Search the data below for the string "output" and copy all lines where it shows up.

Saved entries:
....

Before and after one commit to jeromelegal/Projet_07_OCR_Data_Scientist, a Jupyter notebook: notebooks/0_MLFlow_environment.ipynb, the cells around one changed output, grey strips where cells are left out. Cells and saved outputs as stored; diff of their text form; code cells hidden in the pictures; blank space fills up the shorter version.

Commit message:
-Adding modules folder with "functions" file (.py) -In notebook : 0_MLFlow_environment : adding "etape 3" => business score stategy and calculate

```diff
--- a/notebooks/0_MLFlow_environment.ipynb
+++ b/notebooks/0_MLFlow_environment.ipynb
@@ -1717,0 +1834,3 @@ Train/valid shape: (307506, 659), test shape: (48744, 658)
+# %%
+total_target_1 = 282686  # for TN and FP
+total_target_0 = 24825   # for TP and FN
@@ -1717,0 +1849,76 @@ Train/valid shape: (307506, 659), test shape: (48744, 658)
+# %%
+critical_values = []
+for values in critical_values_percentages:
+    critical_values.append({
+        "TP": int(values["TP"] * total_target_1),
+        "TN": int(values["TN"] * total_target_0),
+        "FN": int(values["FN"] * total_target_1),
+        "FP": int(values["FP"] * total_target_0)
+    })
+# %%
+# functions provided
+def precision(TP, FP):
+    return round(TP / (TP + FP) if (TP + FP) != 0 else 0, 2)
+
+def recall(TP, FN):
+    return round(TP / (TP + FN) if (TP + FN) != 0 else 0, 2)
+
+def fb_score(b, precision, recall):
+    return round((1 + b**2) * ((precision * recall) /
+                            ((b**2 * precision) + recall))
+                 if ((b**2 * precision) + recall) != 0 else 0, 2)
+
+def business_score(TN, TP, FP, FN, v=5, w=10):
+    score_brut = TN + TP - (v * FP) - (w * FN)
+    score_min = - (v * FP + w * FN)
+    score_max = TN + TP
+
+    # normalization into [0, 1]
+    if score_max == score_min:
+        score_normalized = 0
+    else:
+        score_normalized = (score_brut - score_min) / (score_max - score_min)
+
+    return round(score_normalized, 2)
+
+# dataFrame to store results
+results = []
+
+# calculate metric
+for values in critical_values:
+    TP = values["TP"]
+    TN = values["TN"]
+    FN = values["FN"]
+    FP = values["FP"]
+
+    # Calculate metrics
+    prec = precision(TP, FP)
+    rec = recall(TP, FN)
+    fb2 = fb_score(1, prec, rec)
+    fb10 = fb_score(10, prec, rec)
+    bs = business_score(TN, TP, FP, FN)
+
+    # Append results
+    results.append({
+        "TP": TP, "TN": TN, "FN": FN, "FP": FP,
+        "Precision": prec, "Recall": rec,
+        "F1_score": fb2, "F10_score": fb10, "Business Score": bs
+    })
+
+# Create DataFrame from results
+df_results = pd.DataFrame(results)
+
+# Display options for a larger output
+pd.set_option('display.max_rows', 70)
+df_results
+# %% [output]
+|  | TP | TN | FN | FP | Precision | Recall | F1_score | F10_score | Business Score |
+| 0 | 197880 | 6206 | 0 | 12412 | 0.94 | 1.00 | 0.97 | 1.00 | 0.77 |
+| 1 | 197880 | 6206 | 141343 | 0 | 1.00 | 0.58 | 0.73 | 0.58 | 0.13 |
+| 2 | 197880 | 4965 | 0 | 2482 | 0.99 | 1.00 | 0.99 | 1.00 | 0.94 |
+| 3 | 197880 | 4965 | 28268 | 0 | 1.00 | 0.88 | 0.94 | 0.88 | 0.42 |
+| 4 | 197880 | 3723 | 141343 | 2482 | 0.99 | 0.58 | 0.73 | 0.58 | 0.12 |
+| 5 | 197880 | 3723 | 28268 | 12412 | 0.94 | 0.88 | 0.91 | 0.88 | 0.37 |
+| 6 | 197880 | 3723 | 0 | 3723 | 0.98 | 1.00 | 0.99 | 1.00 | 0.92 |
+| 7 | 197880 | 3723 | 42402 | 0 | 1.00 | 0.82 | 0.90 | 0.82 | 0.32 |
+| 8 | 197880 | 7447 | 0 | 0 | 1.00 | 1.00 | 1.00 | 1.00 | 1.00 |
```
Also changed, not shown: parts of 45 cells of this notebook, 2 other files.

....

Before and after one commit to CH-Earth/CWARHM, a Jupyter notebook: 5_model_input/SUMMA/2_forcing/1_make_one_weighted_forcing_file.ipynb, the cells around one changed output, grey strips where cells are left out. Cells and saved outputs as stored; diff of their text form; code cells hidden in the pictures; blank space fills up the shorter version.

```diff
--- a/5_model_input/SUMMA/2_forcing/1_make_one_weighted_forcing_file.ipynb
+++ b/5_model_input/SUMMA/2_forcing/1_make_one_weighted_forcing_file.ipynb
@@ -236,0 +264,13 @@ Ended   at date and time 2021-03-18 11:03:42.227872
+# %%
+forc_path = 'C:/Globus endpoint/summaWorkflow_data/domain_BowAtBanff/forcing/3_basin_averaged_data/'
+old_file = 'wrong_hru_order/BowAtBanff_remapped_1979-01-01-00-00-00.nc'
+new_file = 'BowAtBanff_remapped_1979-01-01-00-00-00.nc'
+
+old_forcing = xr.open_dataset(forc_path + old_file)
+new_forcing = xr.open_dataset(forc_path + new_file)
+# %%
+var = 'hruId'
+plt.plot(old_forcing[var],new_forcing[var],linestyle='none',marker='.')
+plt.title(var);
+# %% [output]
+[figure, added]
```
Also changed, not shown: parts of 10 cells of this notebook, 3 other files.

....

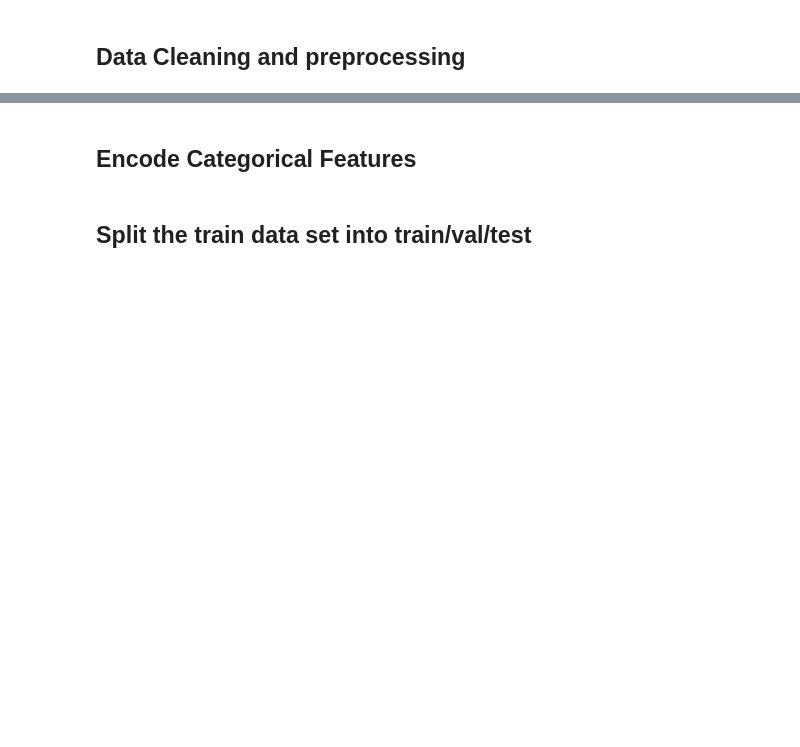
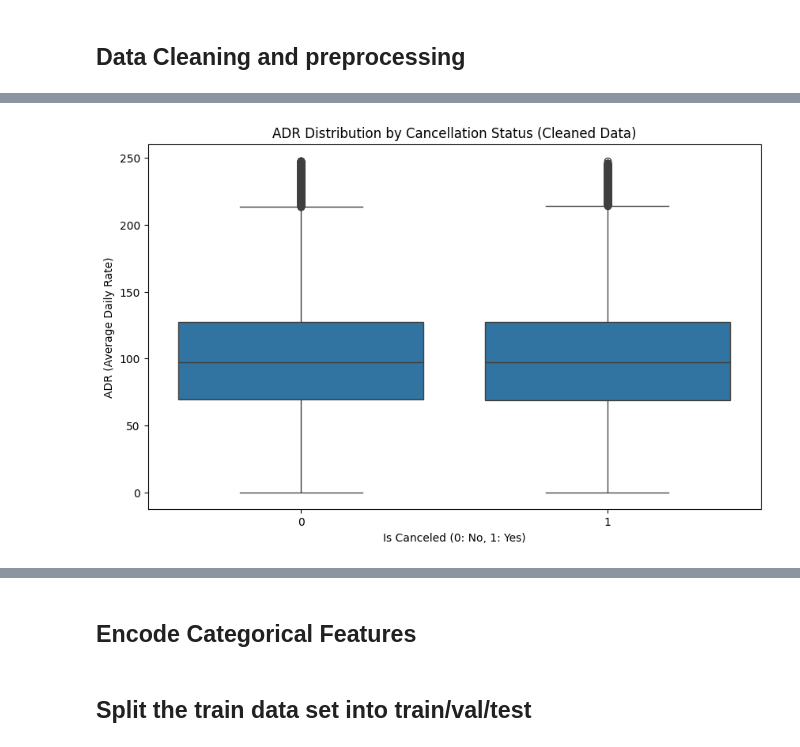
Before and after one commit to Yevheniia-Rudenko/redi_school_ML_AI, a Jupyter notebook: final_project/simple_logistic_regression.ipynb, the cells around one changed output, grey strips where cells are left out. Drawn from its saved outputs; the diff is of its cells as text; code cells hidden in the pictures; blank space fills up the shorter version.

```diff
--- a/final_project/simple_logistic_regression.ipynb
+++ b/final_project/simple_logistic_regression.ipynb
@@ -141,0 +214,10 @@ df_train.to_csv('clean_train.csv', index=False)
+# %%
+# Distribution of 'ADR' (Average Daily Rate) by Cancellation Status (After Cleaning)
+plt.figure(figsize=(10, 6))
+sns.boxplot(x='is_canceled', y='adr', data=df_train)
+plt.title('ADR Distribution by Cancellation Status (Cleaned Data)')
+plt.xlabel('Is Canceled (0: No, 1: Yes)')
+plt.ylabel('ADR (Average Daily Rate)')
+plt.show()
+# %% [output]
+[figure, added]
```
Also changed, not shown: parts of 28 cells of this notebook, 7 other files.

....

Response for this exercise:
Before and after one commit to jeromelegal/Projet_07_OCR_Data_Scientist, a Jupyter notebook: notebooks/0_MLFlow_environment.ipynb, the cells around one changed output, grey strips where cells are left out. Cells and saved outputs as stored; diff of their text form; code cells hidden in the pictures; blank space fills up the shorter version.
+# Display options for a larger output
+# %% [output]
Before and after one commit to CH-Earth/CWARHM, a Jupyter notebook: 5_model_input/SUMMA/2_forcing/1_make_one_weighted_forcing_file.ipynb, the cells around one changed output, grey strips where cells are left out. Cells and saved outputs as stored; diff of their text form; code cells hidden in the pictures; blank space fills up the shorter version.
+# %% [output]
Before and after one commit to Yevheniia-Rudenko/redi_school_ML_AI, a Jupyter notebook: final_project/simple_logistic_regression.ipynb, the cells around one changed output, grey strips where cells are left out. Drawn from its saved outputs; the diff is of its cells as text; code cells hidden in the pictures; blank space fills up the shorter version.
+# %% [output]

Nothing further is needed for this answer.